Letter from the Editor:
Perception, with its capacity, limits, and behaviors, has been an important topic throughout art history. Those in science-based art take the exploration of the senses to a deeper level, revealing the biology and mechanisms behind what makes human life so rich. What does the smell of Parmesan cheese look like? What happens when sound waves encounter light waves? Is there more to whiskey than meets the eye? The answers to these questions, and more, are delightfully beautiful when answered by artists.
The organ of perception, the brain, is the topic of our lead article this issue. Exploring how contemporary artists have interpreted the most fundamental to the most cutting-edge in neuroscience, the brain is an increasingly hot topic in the art world, and the media art large. From film, to installation, to sculpture and painting, neuroscience-based art has much to look forward to in this scientific age of the brain.
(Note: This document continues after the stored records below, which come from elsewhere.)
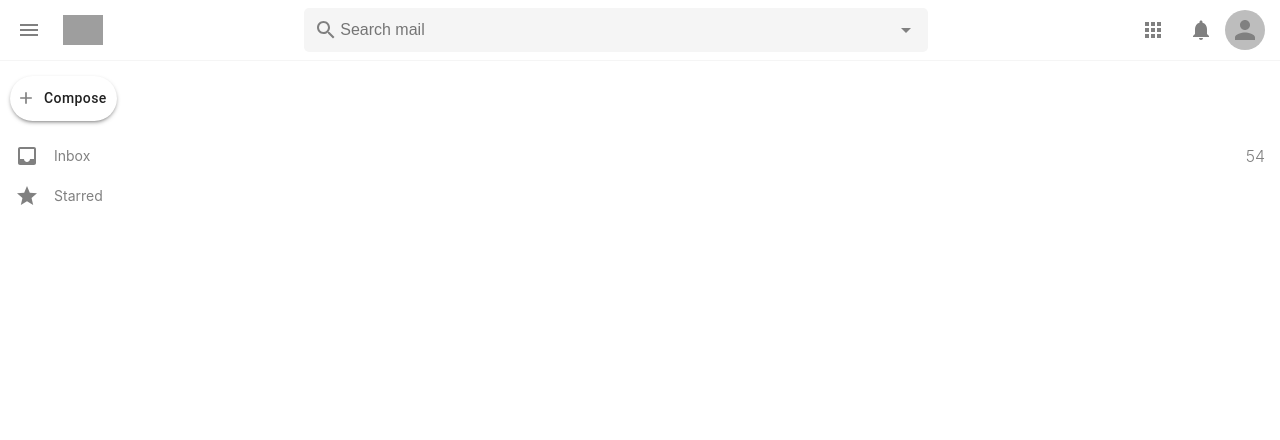
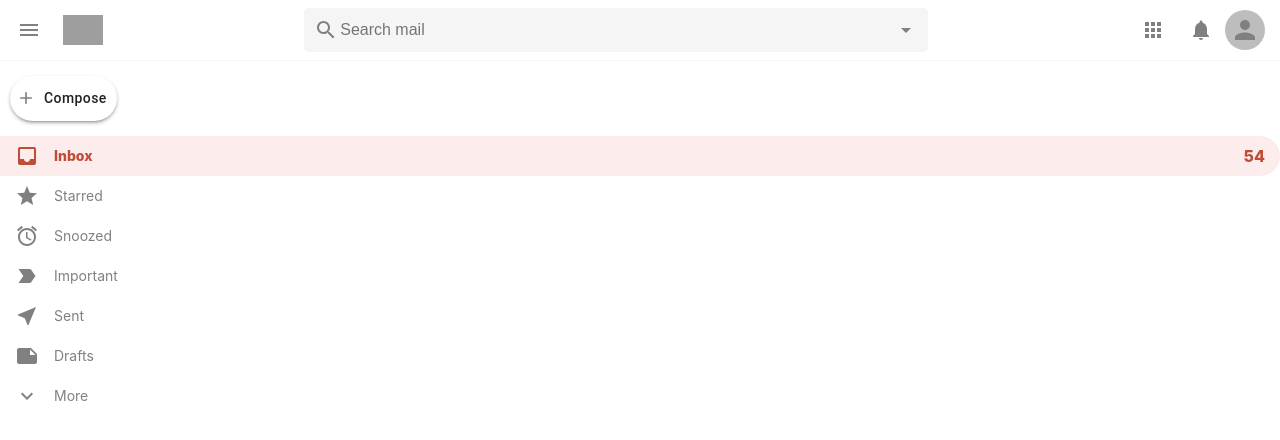
Before and after one commit to Amir-Alipour/Gmail-clone, a React (Create React App) app: page / in a window 1280 px wide. Shown: the top 440 px of the page. Built offline with nearby package versions, Linux system fonts and the light colour scheme; grey boxes are pictures that could not be loaded.

Commit message:
sidebar options completed

```diff
--- a/src/components/Sidebar.jsx
+++ b/src/components/Sidebar.jsx
@@ -4,6 +4,11 @@ import AddIcon from '@material-ui/icons/Add'
 import SidebarOption from './SidebarOption';
 import InboxIcon from '@material-ui/icons/Inbox';
 import StarIcon from '@material-ui/icons/Star';
+import AccessAlarmIcon from '@material-ui/icons/AccessAlarm';
+import LabelImportantIcon from '@material-ui/icons/LabelImportant';
+import NearMeIcon from '@material-ui/icons/NearMe';
+import NoteIcon from '@material-ui/icons/Note';
+import ExpandMoreIcon from '@material-ui/icons/ExpandMore';
 
 function Sidebar() {
     return (
@@ -17,6 +22,17 @@ function Sidebar() {
 
             <SidebarOption Icon={InboxIcon} title="Inbox" number={54} selected />
             <SidebarOption Icon={StarIcon} title="Starred" number={16} />
+            <SidebarOption Icon={AccessAlarmIcon} title="Snoozed" number={4} />
+            <SidebarOption Icon={LabelImportantIcon} title="Important" number={3} />
+            <SidebarOption Icon={NearMeIcon} title="Sent" number={48} />
+            <SidebarOption Icon={NoteIcon} title="Drafts" number={12} />
+            <SidebarOption Icon={ExpandMoreIcon} title="More" number={6} />
+
+            <div className={styles.sidebar__footer}>
+                <div className={styles.sidebar__footerIcons}>
+
+                </div>
+            </div>
         </div>
     )
 }
--- a/src/components/SidebarOption.module.css
+++ b/src/components/SidebarOption.module.css
@@ -12,7 +12,11 @@
 .sidebarOption:hover,
 .sidebarOption:hover > p,
 .sidebarOption:hover > .icon,
-.sidebarOption:hover > h2 {
+.sidebarOption:hover > h3,
+.sidebarOption__active,
+.sidebarOption__active > p,
+.sidebarOption__active > .icon,
+.sidebarOption__active > h3 {
     background-color: #fcecec !important;
     color: #c04b37 !important;
     font-weight: 800 !important;
```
Our featured artists this issue are Kate MacDowell, a sculptor of animals and ecologically inspired creatures, and Phil Hastings, a filmmaker inspired by biological patterns and genetic modification. And of course, where would artists like these be without the places that foster and showcase science-artwork? We have two Spaces & Places this issue, featuring the science-art scene in Boston, and Fermilab in Illinois.
Click here, or the above cover image, to read. Enjoy!
Our October issue is live! Read here.